What is the pelvic floor and why do I need to know about it?
Like many things in life, the pelvic floor is something you often don’t give a second thought about until something goes wrong. What’s more, unless a health professional has spoken to you about the pelvic floor or a friend or family member has brought it up in conversation, there’s a good chance you have very little knowledge about what the pelvic floor is and why it is so important. If this is you – you are most certainly not alone. After all, we know it is much more difficult to bring up a problem with your pelvic floor in casual conversation than your sore knee or the pain in your neck. However, if we all knew a bit more about the pelvic floor, it would be much easier to understand how and when to seek help.

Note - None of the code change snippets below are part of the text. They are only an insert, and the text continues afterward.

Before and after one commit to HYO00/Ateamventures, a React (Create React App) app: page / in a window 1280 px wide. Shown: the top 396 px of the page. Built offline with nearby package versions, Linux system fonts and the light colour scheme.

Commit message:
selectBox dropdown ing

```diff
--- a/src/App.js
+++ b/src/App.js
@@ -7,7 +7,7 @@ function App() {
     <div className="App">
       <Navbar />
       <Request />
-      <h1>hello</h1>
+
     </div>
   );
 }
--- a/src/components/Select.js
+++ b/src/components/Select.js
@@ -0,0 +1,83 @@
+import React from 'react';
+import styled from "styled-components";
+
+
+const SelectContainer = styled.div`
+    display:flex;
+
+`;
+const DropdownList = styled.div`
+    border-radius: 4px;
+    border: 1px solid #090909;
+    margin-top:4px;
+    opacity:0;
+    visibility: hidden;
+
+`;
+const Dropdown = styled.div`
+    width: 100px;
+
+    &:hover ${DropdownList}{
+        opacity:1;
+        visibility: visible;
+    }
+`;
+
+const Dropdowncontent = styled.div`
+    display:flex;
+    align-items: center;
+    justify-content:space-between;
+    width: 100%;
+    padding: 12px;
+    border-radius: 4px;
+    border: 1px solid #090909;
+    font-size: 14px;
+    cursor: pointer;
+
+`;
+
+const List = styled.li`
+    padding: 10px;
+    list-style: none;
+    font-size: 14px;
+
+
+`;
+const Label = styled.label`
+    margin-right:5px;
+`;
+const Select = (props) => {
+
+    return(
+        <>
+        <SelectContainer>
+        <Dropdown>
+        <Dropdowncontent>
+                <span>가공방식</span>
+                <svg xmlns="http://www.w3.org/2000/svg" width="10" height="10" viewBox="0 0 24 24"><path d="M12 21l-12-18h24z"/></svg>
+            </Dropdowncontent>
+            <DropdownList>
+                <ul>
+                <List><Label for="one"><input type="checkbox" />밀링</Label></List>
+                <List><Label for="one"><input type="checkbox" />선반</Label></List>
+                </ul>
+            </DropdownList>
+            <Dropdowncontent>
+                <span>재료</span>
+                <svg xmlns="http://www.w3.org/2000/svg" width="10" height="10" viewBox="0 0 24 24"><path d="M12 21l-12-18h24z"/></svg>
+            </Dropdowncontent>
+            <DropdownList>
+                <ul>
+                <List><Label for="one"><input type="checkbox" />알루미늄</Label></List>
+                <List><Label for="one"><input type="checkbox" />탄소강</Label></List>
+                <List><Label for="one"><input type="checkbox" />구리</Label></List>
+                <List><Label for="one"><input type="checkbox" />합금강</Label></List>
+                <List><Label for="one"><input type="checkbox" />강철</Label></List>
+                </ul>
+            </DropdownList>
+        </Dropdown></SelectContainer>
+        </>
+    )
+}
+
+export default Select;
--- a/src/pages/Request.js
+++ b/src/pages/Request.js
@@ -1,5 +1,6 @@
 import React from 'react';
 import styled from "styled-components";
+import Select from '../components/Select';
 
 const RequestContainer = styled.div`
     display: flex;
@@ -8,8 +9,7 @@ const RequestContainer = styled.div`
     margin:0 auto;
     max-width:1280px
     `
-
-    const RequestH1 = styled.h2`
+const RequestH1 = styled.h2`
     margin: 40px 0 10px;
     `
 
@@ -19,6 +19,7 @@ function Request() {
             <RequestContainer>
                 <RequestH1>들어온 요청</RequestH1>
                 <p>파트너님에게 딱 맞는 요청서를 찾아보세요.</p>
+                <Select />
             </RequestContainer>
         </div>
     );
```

So what is the pelvic floor?
The pelvic floor is the ‘floor’ of the pelvis, made up of muscle and fascia (thick connective tissue). There are two layers of pelvic floor muscle; superficial and deep. The superficial layer we can see from the outside, but the deep layer is hidden inside and connects from the front of the pelvis (pubic bone) to the tailbone (coccyx).
Sitting on top of the pelvic floor is the bladder, uterus and bowel, the pelvic floor not only provides support to these organs but assists in the bladder and bowel control. When the pelvic floor relaxes, it allows you to pass urine and faeces; and when it contracts, it enables you to delay going to the toilet. The pelvic floor also plays a role in sexual function. Having control of your pelvic floor muscles can assist in achieving pain-free sexual intercourse.
Why is it important?
I like to describe the pelvic floor as similar to a hammock. When your hammock is new, you lie in it, and it feels so comfortable and supportive. As time goes on, however, your hammock might start to stretch. When you lie in it, you feel the support is weakening, and you’re getting closer to the floor. If you were to leave your hammock out in the weather, or maybe if you’ve torn a section of your hammock, you would find you lose support more quickly. If you jumped up and down on your hammock or added an extra 15kg of bricks to the hammock, you would probably find that the hammock would droop even further.
Just like the hammock can lose support, so too can the pelvic floor. It can happen ever so gradually over time that often women don’t notice a problem until years or even decades later. However, for some women, it can happen more quickly, especially if there are risk factors present. We know that certain things put extra strain on the pelvic floor. Damage (including tears) during childbirth, regular straining (e.g. constipation), repetitive (unopposed) downward forces and increased body mass can all lead to weakening of the pelvic floor.
What happens when the pelvic floor is damaged or weak?
If you were to put a marble anywhere on our droopy hammock, you would find it always ends up rolling towards the middle. Looking at the pelvic organs, the same rules of gravity apply, which can develop into a condition called pelvic organ prolapse.
Pelvic organ prolapse occurs in one of three ways:
- The bladder slips back and down into the vagina (cystocele or anterior vaginal wall prolapse).
- The uterus slips straight down into the vagina (uterine prolapse).
- The bowel slips forward and down into the vagina (rectocele or posterior vaginal wall prolapse)
The most common complaint of pelvic organ prolapse is low back pain that is worse towards the end of the day or after more activity, and is better at the start of the day or when you are lying down. Women may also complain of vaginal heaviness or dragging, pain with sex or issues with bladder and bowel control issues. The important thing to remember is that there are things you can do, including simple lifestyle changes and exercises to help maintain your pelvic floor. If in doubt, a physiotherapist trained in pelvic floor issues can be extremely helpful!
What should I do to look after my pelvic floor?
- Pelvic floor exercises (available on the Femma platform)
- The knack (available on the Femma platform)
- Maintain a healthy weight
- Avoid constipation and straining
- Avoid bearing down or holding your breath during exercise
- Use of a vaginal pessary (in cases of symptomatic POP)